>I’ll expand more on this concept later, but the irony of our financial problems today lay partially in the failure to allow failure. Without failure there can be no success, this is the essence of creative destruction. Our system of bailouts has distorted the marketplace and rewarded failure while punishing success. What about those that lost money buying the stocks of bailed out financial firms you may ask? That is punishment, however please explain to me why taxpayers had to step in ahead of the bond holders of these companies? Please tell me why my hard earned money, which was not invested in bank stocks was required to bailout bond holders of these firms when they in fact made an active choice to invest in these firms? Shouldn’t people who make an active decision to bear investment risk actually take losses before the taxpayers are expected too? This failure to allow bond holders to lose money will have severe repercussions long term throughout our entire capital system.

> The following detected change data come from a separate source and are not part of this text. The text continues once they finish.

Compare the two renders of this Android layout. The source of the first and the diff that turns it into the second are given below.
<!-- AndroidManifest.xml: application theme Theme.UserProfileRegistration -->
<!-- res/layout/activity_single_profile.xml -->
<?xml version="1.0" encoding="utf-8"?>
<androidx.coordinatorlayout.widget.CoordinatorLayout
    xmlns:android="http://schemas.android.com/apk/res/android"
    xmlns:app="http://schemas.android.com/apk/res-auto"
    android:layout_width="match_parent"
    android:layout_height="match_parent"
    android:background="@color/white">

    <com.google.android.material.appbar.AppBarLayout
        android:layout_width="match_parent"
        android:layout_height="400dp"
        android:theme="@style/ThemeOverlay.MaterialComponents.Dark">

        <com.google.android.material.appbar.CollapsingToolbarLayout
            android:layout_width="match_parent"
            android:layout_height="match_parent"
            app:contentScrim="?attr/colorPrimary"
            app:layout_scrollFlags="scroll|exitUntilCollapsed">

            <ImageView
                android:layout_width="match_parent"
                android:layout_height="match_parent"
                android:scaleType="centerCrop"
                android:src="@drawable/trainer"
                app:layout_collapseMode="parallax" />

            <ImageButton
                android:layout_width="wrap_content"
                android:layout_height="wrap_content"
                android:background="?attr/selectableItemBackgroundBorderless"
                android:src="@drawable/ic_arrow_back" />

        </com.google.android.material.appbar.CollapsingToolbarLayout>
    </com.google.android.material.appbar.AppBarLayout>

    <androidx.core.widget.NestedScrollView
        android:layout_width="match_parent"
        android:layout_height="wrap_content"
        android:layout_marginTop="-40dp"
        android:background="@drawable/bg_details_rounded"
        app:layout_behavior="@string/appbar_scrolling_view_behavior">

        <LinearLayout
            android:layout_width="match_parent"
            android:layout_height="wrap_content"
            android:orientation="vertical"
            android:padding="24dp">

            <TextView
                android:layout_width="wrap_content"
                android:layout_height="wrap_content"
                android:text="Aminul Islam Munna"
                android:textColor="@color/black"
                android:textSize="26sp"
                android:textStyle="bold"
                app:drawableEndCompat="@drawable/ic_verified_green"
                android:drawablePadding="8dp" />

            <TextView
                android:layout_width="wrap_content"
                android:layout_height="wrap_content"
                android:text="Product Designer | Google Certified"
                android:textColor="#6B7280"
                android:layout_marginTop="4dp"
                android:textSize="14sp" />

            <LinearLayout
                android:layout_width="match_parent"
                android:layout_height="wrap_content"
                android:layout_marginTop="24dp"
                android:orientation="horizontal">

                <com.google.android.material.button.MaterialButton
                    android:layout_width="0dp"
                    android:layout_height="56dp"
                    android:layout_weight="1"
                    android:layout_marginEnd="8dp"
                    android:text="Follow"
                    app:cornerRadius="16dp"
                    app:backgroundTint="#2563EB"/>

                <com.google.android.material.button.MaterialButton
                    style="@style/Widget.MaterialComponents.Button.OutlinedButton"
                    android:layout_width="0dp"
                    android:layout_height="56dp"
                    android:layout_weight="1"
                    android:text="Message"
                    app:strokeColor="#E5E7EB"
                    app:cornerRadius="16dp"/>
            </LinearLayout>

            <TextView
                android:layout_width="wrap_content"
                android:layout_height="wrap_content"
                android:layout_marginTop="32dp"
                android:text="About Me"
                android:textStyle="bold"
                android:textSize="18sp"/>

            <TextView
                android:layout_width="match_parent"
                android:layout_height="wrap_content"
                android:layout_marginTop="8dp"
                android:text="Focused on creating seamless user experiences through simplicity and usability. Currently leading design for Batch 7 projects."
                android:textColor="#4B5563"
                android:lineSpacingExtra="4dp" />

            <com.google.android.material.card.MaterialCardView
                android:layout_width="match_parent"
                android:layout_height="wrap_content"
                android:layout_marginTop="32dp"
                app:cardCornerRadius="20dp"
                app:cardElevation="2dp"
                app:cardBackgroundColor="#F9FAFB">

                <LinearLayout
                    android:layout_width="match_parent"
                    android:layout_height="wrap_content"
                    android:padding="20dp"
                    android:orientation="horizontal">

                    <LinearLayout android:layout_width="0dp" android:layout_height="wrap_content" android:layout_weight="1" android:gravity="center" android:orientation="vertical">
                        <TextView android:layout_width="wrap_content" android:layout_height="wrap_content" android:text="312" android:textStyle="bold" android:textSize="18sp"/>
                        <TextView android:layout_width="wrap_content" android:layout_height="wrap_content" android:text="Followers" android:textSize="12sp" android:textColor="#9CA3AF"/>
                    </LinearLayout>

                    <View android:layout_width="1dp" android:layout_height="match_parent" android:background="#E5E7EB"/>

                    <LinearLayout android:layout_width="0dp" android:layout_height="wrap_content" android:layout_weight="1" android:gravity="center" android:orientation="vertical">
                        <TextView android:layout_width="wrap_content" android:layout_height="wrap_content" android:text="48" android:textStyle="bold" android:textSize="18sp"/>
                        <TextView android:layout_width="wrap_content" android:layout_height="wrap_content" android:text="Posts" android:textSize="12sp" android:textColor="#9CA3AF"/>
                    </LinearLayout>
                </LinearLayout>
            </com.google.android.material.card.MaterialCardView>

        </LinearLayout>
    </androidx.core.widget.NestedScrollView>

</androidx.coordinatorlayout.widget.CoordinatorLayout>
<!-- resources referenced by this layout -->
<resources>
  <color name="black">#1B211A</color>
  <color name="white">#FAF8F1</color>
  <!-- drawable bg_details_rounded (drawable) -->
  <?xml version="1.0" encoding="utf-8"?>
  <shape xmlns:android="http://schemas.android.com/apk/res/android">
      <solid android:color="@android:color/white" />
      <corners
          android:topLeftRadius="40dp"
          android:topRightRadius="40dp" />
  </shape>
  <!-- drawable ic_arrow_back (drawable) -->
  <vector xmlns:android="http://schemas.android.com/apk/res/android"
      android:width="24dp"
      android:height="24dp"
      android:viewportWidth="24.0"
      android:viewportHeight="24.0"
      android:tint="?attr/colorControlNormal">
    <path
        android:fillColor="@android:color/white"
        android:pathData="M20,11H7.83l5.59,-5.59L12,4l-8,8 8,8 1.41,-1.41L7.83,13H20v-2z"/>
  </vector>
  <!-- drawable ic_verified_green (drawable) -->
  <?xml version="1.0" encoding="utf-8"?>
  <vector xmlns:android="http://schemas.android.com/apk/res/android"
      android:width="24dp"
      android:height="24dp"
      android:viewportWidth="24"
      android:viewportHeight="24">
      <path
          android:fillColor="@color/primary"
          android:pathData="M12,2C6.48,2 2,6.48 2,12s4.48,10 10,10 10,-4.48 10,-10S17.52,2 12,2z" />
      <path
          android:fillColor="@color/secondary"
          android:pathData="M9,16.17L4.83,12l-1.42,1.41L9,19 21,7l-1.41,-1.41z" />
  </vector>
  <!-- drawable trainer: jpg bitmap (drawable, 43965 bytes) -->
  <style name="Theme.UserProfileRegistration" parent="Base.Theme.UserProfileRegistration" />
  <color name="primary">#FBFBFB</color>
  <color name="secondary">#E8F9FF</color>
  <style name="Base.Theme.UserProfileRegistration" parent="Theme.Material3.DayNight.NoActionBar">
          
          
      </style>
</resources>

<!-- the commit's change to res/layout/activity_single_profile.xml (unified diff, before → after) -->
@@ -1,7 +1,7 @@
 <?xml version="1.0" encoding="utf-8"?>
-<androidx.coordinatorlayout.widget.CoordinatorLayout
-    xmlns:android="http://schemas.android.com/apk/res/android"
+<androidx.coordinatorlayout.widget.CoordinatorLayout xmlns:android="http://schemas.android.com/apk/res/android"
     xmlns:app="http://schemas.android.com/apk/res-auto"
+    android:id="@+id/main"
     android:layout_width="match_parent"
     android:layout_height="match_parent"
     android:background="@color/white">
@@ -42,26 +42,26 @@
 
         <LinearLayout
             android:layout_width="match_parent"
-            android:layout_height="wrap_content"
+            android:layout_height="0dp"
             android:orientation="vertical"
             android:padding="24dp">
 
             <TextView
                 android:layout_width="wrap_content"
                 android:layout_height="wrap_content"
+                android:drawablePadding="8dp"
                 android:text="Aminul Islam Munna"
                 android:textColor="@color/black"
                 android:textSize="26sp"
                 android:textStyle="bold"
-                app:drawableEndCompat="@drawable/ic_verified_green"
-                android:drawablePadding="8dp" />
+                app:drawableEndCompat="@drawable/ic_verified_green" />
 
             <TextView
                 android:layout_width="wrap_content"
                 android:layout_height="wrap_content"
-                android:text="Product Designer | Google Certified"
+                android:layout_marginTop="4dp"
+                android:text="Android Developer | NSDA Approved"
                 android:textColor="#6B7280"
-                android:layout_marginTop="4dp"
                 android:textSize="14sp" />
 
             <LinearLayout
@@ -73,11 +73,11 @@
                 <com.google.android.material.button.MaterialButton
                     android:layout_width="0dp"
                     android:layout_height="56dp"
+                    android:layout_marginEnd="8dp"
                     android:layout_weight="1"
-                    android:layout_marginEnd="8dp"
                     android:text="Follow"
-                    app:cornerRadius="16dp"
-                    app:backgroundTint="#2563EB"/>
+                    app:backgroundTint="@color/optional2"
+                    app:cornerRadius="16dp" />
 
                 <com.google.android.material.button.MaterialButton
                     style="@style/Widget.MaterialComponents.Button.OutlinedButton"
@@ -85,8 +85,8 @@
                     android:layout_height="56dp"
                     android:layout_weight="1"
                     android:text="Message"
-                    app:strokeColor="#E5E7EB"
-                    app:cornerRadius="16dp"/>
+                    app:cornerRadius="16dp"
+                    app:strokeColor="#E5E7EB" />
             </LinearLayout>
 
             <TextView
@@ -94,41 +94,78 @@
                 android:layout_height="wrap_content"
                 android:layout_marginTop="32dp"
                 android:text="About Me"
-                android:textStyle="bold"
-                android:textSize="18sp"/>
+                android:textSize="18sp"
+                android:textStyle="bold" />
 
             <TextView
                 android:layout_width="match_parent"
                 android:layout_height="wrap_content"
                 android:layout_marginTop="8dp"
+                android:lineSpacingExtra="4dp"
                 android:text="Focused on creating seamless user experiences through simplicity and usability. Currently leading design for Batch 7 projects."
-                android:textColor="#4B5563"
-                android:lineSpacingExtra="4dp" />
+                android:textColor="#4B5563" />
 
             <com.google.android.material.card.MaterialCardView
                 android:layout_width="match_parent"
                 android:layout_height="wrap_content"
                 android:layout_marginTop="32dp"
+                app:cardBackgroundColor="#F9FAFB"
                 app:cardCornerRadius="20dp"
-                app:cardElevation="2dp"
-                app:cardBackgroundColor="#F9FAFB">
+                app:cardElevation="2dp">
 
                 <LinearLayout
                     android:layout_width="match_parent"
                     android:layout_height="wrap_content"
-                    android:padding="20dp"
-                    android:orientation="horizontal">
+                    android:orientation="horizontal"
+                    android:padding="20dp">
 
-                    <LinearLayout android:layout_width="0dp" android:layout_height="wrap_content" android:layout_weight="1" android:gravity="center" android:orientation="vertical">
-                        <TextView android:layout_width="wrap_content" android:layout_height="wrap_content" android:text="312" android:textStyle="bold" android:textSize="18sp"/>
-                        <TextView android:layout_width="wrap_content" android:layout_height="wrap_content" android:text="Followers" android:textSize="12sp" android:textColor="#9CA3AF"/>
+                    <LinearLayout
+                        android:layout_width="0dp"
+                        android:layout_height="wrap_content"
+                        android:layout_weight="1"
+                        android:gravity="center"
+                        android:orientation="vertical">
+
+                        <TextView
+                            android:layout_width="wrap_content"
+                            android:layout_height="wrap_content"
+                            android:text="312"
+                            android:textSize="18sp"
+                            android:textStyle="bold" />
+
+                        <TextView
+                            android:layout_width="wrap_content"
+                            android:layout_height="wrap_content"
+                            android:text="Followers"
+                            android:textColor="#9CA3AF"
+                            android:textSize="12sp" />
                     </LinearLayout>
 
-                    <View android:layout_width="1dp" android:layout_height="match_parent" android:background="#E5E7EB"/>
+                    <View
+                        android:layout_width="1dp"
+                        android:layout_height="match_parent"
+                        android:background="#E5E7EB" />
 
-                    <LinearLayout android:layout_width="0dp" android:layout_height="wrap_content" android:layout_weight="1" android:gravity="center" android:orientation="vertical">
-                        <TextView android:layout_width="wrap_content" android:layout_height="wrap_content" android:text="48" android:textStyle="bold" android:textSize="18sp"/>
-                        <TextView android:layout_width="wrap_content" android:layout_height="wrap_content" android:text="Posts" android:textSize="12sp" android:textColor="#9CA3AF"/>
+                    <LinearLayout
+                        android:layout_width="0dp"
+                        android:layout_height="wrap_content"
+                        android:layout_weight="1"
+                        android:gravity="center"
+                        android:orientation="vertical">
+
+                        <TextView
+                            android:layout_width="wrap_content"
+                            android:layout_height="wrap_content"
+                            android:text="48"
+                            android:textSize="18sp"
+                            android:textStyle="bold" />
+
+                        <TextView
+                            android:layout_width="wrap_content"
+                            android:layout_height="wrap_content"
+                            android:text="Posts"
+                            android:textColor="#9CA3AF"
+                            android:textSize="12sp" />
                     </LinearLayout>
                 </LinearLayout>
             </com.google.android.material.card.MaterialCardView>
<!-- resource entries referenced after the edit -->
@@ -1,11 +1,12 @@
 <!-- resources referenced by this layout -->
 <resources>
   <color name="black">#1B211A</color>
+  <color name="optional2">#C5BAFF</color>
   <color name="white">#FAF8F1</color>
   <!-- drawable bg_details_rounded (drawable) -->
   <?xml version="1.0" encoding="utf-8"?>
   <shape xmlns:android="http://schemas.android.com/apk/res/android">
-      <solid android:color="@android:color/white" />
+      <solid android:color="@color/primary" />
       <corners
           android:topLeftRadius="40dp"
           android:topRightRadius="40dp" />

By not allowing failure we prop up companies like Citigroup and GM we punish the companies that could have gained market-share as a a result of the failure. This is how markets work, good decisions are rewarded (eventually) and bad punished (or so we thought). Instead we have created a system where the good decisions are no longer being rewarded (at least like they should) and the bad decisions are in fact being rewarded (bailed out bond holders and government backing). This market distortion can only continue for so long – at some point it must fail. The problem with this new system failing is that it will be much, much worse than had we allowed failure to happen in the first place.
Scott Dauenhauer CFP, MSFP, AIF